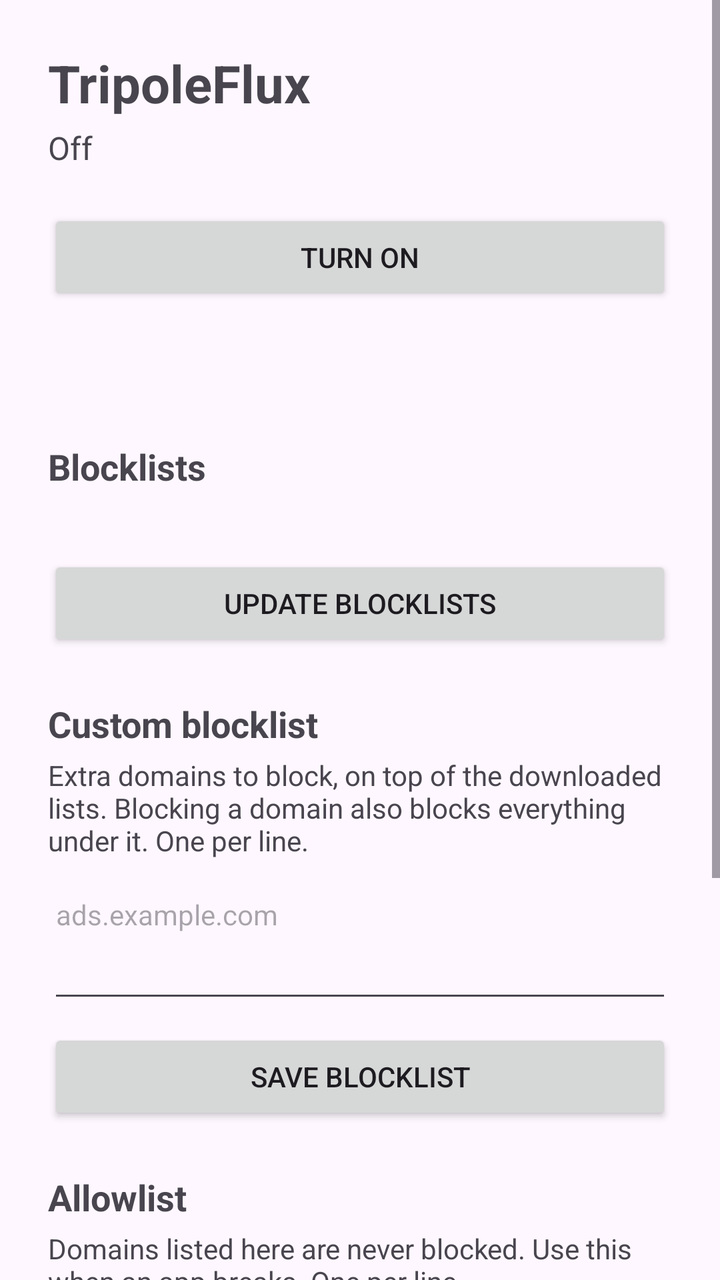
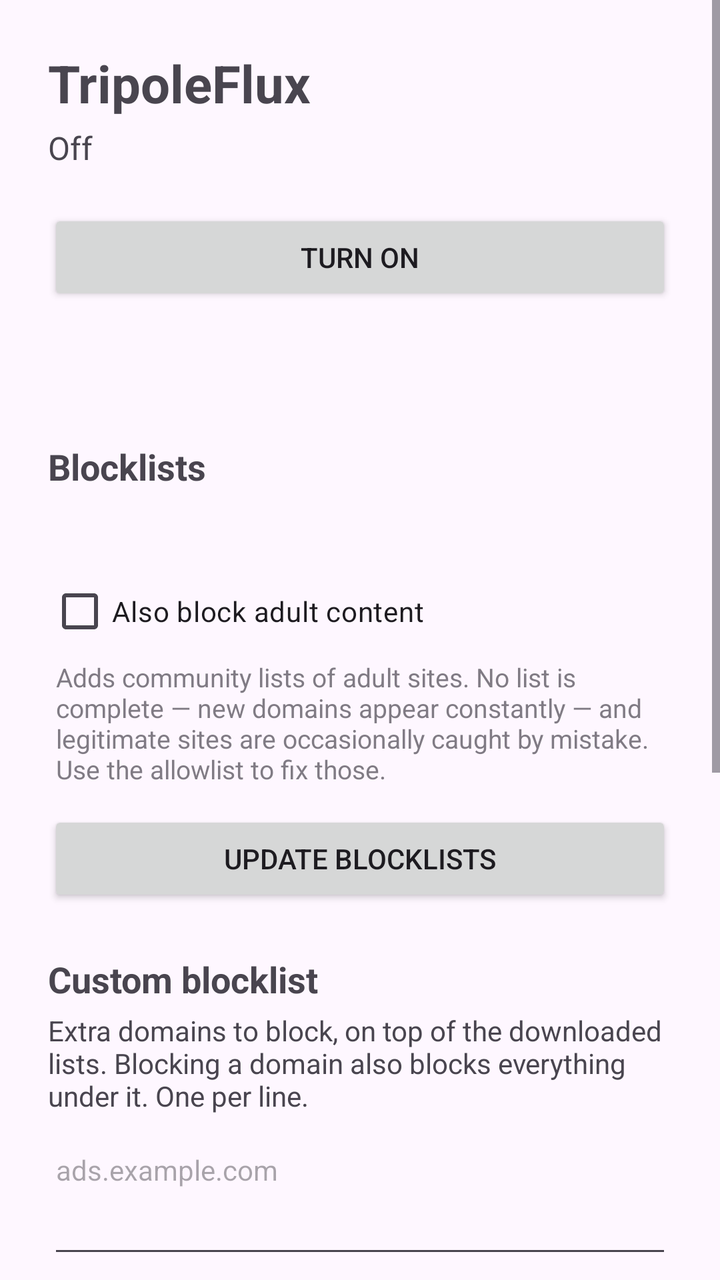

The first picture is an Android layout as it rendered before a commit; the second is the same layout after the commit. The layout source and the unified diff follow.
<!-- AndroidManifest.xml: application theme Theme.TripoleFlux -->
<!-- res/layout/activity_main.xml -->
<?xml version="1.0" encoding="utf-8"?>
<ScrollView xmlns:android="http://schemas.android.com/apk/res/android"
    android:layout_width="match_parent"
    android:layout_height="match_parent"
    android:fillViewport="true">

    <LinearLayout
        android:layout_width="match_parent"
        android:layout_height="wrap_content"
        android:orientation="vertical"
        android:padding="24dp">

        <TextView
            android:layout_width="wrap_content"
            android:layout_height="wrap_content"
            android:text="@string/app_name"
            android:textSize="26sp"
            android:textStyle="bold" />

        <TextView
            android:id="@+id/status"
            android:layout_width="wrap_content"
            android:layout_height="wrap_content"
            android:layout_marginTop="4dp"
            android:text="@string/status_off"
            android:textSize="16sp" />

        <Button
            android:id="@+id/toggle"
            android:layout_width="match_parent"
            android:layout_height="wrap_content"
            android:layout_marginTop="20dp"
            android:text="@string/turn_on" />

        <TextView
            android:id="@+id/stats"
            android:layout_width="match_parent"
            android:layout_height="wrap_content"
            android:layout_marginTop="24dp"
            android:textSize="15sp" />

        <TextView
            android:layout_width="wrap_content"
            android:layout_height="wrap_content"
            android:layout_marginTop="24dp"
            android:text="@string/heading_lists"
            android:textSize="18sp"
            android:textStyle="bold" />

        <TextView
            android:id="@+id/list_info"
            android:layout_width="match_parent"
            android:layout_height="wrap_content"
            android:layout_marginTop="4dp"
            android:textSize="15sp" />

        <Button
            android:id="@+id/update"
            android:layout_width="match_parent"
            android:layout_height="wrap_content"
            android:layout_marginTop="8dp"
            android:text="@string/update_lists" />

        <TextView
            android:layout_width="wrap_content"
            android:layout_height="wrap_content"
            android:layout_marginTop="24dp"
            android:text="@string/heading_blocklist"
            android:textSize="18sp"
            android:textStyle="bold" />

        <TextView
            android:layout_width="match_parent"
            android:layout_height="wrap_content"
            android:layout_marginTop="4dp"
            android:text="@string/blocklist_help"
            android:textSize="14sp" />

        <EditText
            android:id="@+id/blocklist"
            android:layout_width="match_parent"
            android:layout_height="wrap_content"
            android:layout_marginTop="8dp"
            android:gravity="top|start"
            android:hint="@string/blocklist_hint"
            android:importantForAutofill="no"
            android:inputType="textMultiLine|textNoSuggestions"
            android:minLines="3"
            android:textSize="14sp" />

        <Button
            android:id="@+id/save_blocklist"
            android:layout_width="match_parent"
            android:layout_height="wrap_content"
            android:layout_marginTop="8dp"
            android:text="@string/save_blocklist" />

        <TextView
            android:layout_width="wrap_content"
            android:layout_height="wrap_content"
            android:layout_marginTop="24dp"
            android:text="@string/heading_allowlist"
            android:textSize="18sp"
            android:textStyle="bold" />

        <TextView
            android:layout_width="match_parent"
            android:layout_height="wrap_content"
            android:layout_marginTop="4dp"
            android:text="@string/allowlist_help"
            android:textSize="14sp" />

        <EditText
            android:id="@+id/allowlist"
            android:layout_width="match_parent"
            android:layout_height="wrap_content"
            android:layout_marginTop="8dp"
            android:gravity="top|start"
            android:hint="@string/allowlist_hint"
            android:importantForAutofill="no"
            android:inputType="textMultiLine|textNoSuggestions"
            android:minLines="3"
            android:textSize="14sp" />

        <Button
            android:id="@+id/save_allowlist"
            android:layout_width="match_parent"
            android:layout_height="wrap_content"
            android:layout_marginTop="8dp"
            android:text="@string/save_allowlist" />

        <TextView
            android:layout_width="wrap_content"
            android:layout_height="wrap_content"
            android:layout_marginTop="24dp"
            android:text="@string/heading_recent"
            android:textSize="18sp"
            android:textStyle="bold" />

        <TextView
            android:layout_width="match_parent"
            android:layout_height="wrap_content"
            android:layout_marginTop="4dp"
            android:text="@string/recent_help"
            android:textSize="14sp" />

        <TextView
            android:id="@+id/blocked_empty"
            android:layout_width="match_parent"
            android:layout_height="wrap_content"
            android:layout_marginTop="8dp"
            android:text="@string/nothing_blocked_yet"
            android:textSize="14sp" />

        <LinearLayout
            android:id="@+id/blocked_list"
            android:layout_width="match_parent"
            android:layout_height="wrap_content"
            android:layout_marginTop="4dp"
            android:layout_marginBottom="24dp"
            android:orientation="vertical" />
    </LinearLayout>
</ScrollView>
<!-- resources referenced by this layout -->
<resources>
  <string name="allowlist_help">Domains listed here are never blocked. Use this when an app breaks. One per line.</string>
  <string name="allowlist_hint">example.com</string>
  <string name="app_name">TripoleFlux</string>
  <string name="blocklist_help">Extra domains to block, on top of the downloaded lists. Blocking a domain also blocks everything under it. One per line.</string>
  <string name="blocklist_hint">ads.example.com</string>
  <string name="heading_allowlist">Allowlist</string>
  <string name="heading_blocklist">Custom blocklist</string>
  <string name="heading_lists">Blocklists</string>
  <string name="heading_recent">Recently blocked</string>
  <string name="nothing_blocked_yet">Nothing blocked yet.</string>
  <string name="recent_help">Tap a domain to see the details or allow it.</string>
  <string name="save_allowlist">Save allowlist</string>
  <string name="save_blocklist">Save blocklist</string>
  <string name="status_off">Off</string>
  <string name="turn_on">Turn on</string>
  <string name="update_lists">Update blocklists</string>
  <style name="Theme.TripoleFlux" parent="Theme.Material3.DayNight.NoActionBar" />
</resources>

<!-- the commit's change to res/layout/activity_main.xml (unified diff, before → after) -->
@@ -54,11 +54,26 @@
             android:layout_marginTop="4dp"
             android:textSize="15sp" />
 
+        <CheckBox
+            android:id="@+id/adult_filter"
+            android:layout_width="match_parent"
+            android:layout_height="wrap_content"
+            android:layout_marginTop="12dp"
+            android:text="@string/adult_filter_label" />
+
+        <TextView
+            android:layout_width="match_parent"
+            android:layout_height="wrap_content"
+            android:layout_marginStart="4dp"
+            android:alpha="0.7"
+            android:text="@string/adult_filter_help"
+            android:textSize="13sp" />
+
         <Button
             android:id="@+id/update"
             android:layout_width="match_parent"
             android:layout_height="wrap_content"
-            android:layout_marginTop="8dp"
+            android:layout_marginTop="12dp"
             android:text="@string/update_lists" />
 
         <TextView
<!-- resource entries referenced after the edit -->
@@ -1,5 +1,7 @@
 <!-- resources referenced by this layout -->
 <resources>
+  <string name="adult_filter_help">Adds community lists of adult sites. No list is complete — new domains appear constantly — and legitimate sites are occasionally caught by mistake. Use the allowlist to fix those.</string>
+  <string name="adult_filter_label">Also block adult content</string>
   <string name="allowlist_help">Domains listed here are never blocked. Use this when an app breaks. One per line.</string>
   <string name="allowlist_hint">example.com</string>
   <string name="app_name">TripoleFlux</string>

━━━━━━━━

• **EXERCISE INSTRUCTIONS**: Where a line of the data holds "resources", show that line.

• **TASK SOLUTION**:
<!-- resources referenced by this layout -->
<resources>
</resources>
 <!-- resources referenced by this layout -->
 <resources>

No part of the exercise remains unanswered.